Design Museum as a place of learning
The Design Ventura summit “Design: the problem and the solution” was held on 29 March 2017. Its purpose was to bring together educators, designers, cultural providers and policy makers to discuss how they can ensure that young people are developing creativity, design thinking and employability skills to prepare them for future success.
The following extract is by Helen Charman, Director of Learning and Research, Learning at the Design Museum and her take on the issues discussed.
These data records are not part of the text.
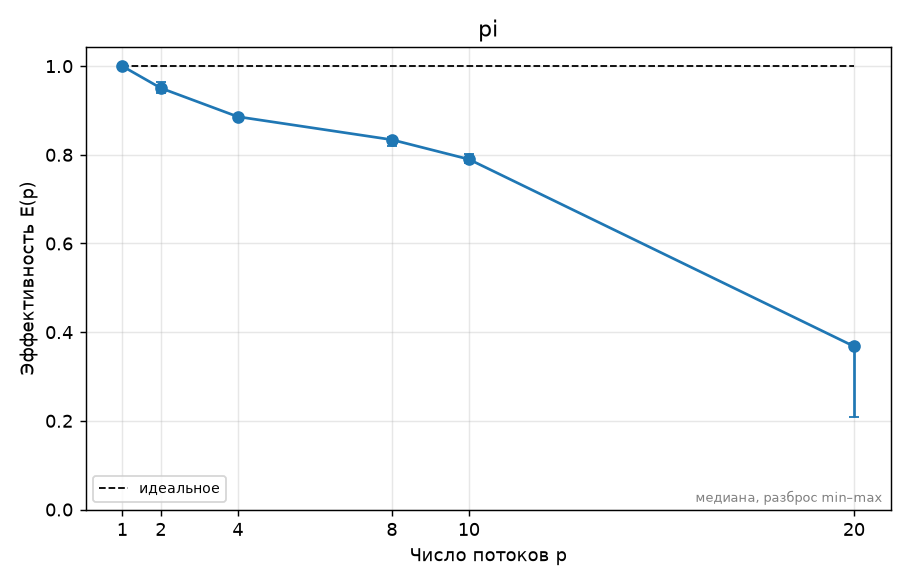
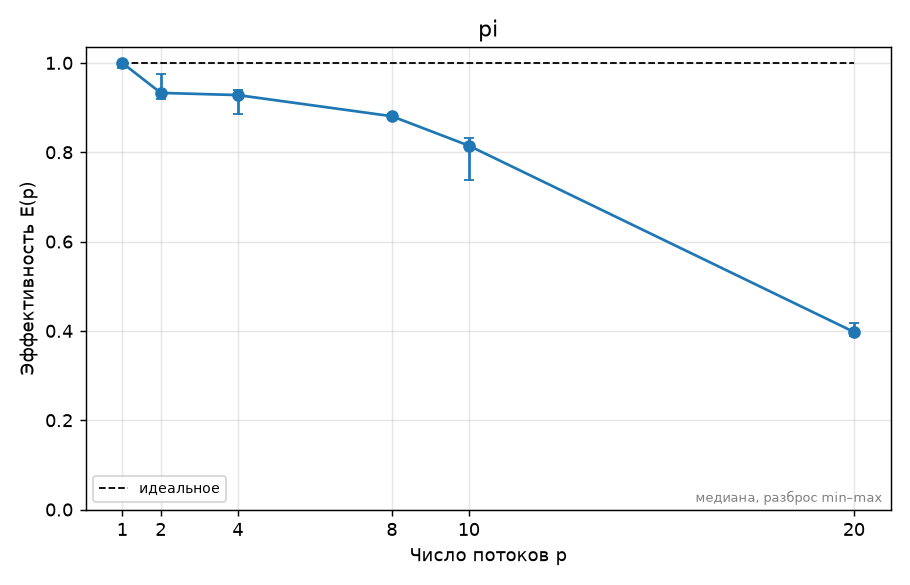
правки

diff --git a/hw0/REPORT.md b/hw0/REPORT.md
@@ -2,7 +2,7 @@
 
 ## 1. Прогноз
 
-Прогноз сохранён до замеров отдельным коммитом `5468d44`.
+Прогноз сохранён до первых замеров отдельным коммитом.
 На 2 потоках ожидаю ускорение 1,8 раза, на 4 — 3,5, на 10 — 5–6 раз.
 На процессоре 4 P-ядра и 6 E-ядер, поэтому ускорение не обязано быть линейным.
 На 20 потоках ожидаю примерно тот же результат, что на 10, или хуже: ядер всего 10.
@@ -12,9 +12,10 @@
 [Паспорт компьютера](../SYSTEM.md): Apple M4, 10 физических и логических ядер
 (4 P + 6 E), 16 ГБ ОЗУ, macOS 27.0.1.
 Компилятор GCC 16.2.0, OpenMP 5.2, флаги `-O2 -std=c11 -Wall -Wextra -fopenmp`.
-Энергосбережение выключено; `pmset` показал AC Power, но аккумулятор — discharging.
-IDE и фоновые приложения не закрывались, поэтому условия замеров не полностью
-соответствуют рекомендации задания.
+Повторная серия выполнена при питании от сети: `pmset` показал AC Power,
+AC attached перед серией и charging после; заряд аккумулятора 78%,
+энергосбережение выключено (`lowpowermode=0`).
+IDE и фоновые приложения не закрывались; их влияние на разброс не исключено.
 
 ## 3. Методика
 
@@ -39,17 +40,18 @@ make plots
 
 ## 4. Результаты
 
-Замеры выполнены 8 ноября 2026 года, исходные данные — [results/pi.csv](results/pi.csv).
+Повторные замеры выполнены 8 ноября 2026 года при подключённом адаптере питания;
+они заменяют предыдущую серию. Исходные данные — [results/pi.csv](results/pi.csv).
 Ускорение S(p) = T(1)/T(p), эффективность E(p) = S(p)/p.
 
 | Потоков | Медиана времени, с | Ускорение | Эффективность |
 |---:|---:|---:|---:|
-| 1 | 0,697558 | 1,000 | 1,000 |
-| 2 | 0,366931 | 1,901 | 0,951 |
-| 4 | 0,196841 | 3,544 | 0,886 |
-| 8 | 0,104545 | 6,672 | 0,834 |
-| 10 | 0,088305 | 7,899 | 0,790 |
-| 20 | 0,094746 | 7,362 | 0,368 |
+| 1 | 0,737172 | 1,000 | 1,000 |
+| 2 | 0,395108 | 1,866 | 0,933 |
+| 4 | 0,198594 | 3,712 | 0,928 |
+| 8 | 0,104634 | 7,045 | 0,881 |
+| 10 | 0,090484 | 8,147 | 0,815 |
+| 20 | 0,092702 | 7,952 | 0,398 |
 
 ![Время](plots/pi_time.png)
 
@@ -57,27 +59,29 @@ make plots
 
 ![Ускорение](plots/pi_speedup.png)
 
-Лучшее ускорение — 7,90 раза на 10 потоках; усы показывают min–max пяти измерений.
+Лучшее ускорение — 8,15 раза на 10 потоках; усы показывают min–max пяти измерений.
 
 ![Эффективность](plots/pi_eff.png)
 
-Эффективность падает с 95% на 2 потоках до 37% на 20.
+Эффективность падает с 93% на 2 потоках до 40% на 20.
 
 ## 5. Объяснение расхождений с прогнозом
 
-На 2 и 4 потоках прогноз близок к результату: 1,90 и 3,54 раза.
-На 10 потоках получилось 7,90 вместо 5–6: предположительно, вклад E-ядер оказался
+На 2 и 4 потоках прогноз близок к результату: 1,87 и 3,71 раза.
+На 10 потоках получилось 8,15 вместо 5–6: предположительно, вклад E-ядер оказался
 выше ожидаемого, но размещение потоков по ядрам не отслеживалось.
-На 20 потоках время выросло на 7,3% относительно 10: дополнительные потоки делят
-те же ядра и добавляют расходы планирования, что согласуется с прогнозом.
-На 20 потоках есть выброс 0,166630 с при медиане 0,094746 с; его причина не установлена.
+На 20 потоках медиана времени выше на 2,5% относительно 10: дополнительные потоки
+делят те же ядра и добавляют расходы планирования, что согласуется с прогнозом.
+Диапазоны времени на 10 и 20 потоках пересекаются (0,088511–0,100040 с и
+0,088414–0,095041 с), поэтому небольшую разницу нельзя считать устойчивой
+без дополнительных серий.
 RESULT на разных числах потоков отличается примерно на 1e-12 из-за порядка
 суммирования double, что укладывается в допуск 1e-9.
 
 ## 6. Выводы
 
-Для этой задачи выбираю 10 потоков: минимальная медиана времени 0,088305 с.
+Для этой задачи выбираю 10 потоков: минимальная медиана времени 0,090484 с.
 Переподписка до 20 потоков ускорения не дала, эффективность снизилась.
 Для следующих задач число потоков нужно проверять заново.
-Для более строгого замера следует повторить серию при подтверждённом питании
-от сети и закрытых фоновых приложениях.
+Повторная серия выполнена при подтверждённом питании от сети.
+Для уменьшения влияния фоновой нагрузки можно повторить её с закрытыми приложениями.

diff --git a/SYSTEM.md b/SYSTEM.md
@@ -22,7 +22,7 @@ _Сгенерировано `tools/sysinfo.sh` 2026-11-08 19:50._ Проверь
 | omp_get_num_procs / omp_get_max_threads | 10 / 10 |
 | clang (для TSan) | Apple clang version 21.0.0 (clang-2100.1.1.101) |
 | Режим питания | lowpowermode=0  |
-| Питание при замерах (вручную: сеть/батарея) | Перед серией 08.11.2026 pmset сообщил AC Power, аккумулятор — 94%, discharging. Неоднозначность диагностики зафиксирована; lowpowermode=0. |
+| Питание при замерах (вручную: сеть/батарея) | Повторная серия 08.11.2026: AC Power до и после замеров; перед серией AC attached, not charging, после — charging; аккумулятор 78%; lowpowermode=0. |
 | Пиковая полоса памяти по STREAM, ГБ/с (заполнить в ДЗ3) | |
 
 Если P/E-ядра не определились автоматически, найдите модель процессора на сайте производителя и впишите вручную.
The challenges facing design education today are not insurmountable. They are an example of the constraints that designers work within, creatively and with a problem solving mind set. The new Design Museum is an example of this. A refurbishment of the former Commonwealth Institute, a grade II listed modernist building and design landmark that by the opening of this century was largely defunct, it was also an opportunity in waiting. An opportunity for investment in design education that can be a critical force in the twenty-first century, harnessing the potential of design to tackle the challenges of today’s complex world, addressing the skills and workforce needs for a joined up and industry relevant approach that promotes applied creativity and can navigate the challenges of a post Brexit UK. The museum’s response to the problem of design education posed by the summit is to place learning at the core, physically, by establishing a campus-style learning environment with dedicated provision across a suite of spaces in the Swarovski Foundation Centre of Learning, and programmatically, through positioning the museum as an educational hub that connects learning with real world contexts for design – a core tenet of our response to the Industrial Skills Strategy green paper. Design Ventura, the museum’s flagship programme for secondary schools, is a great example of this approach. Supported by Deutsche Bank, the project connects young people to the professional context and practices of design by teaching enterprise, creative and business skills to enable young people to respond to a live brief. The economic future of the UK lies in its creative industries, the UK’s fastest growing sector. The museum has a serious purpose and role to play in education. It is both a showcase for the world’s most inspirational examples of intelligent design and a place to model design education for the 21st century, helping to create the people the future needs: empathic and collaborative, creative and critical thinkers and doers – because with Brexit now a reality, the future isn’t going to get any less complicated anytime soon.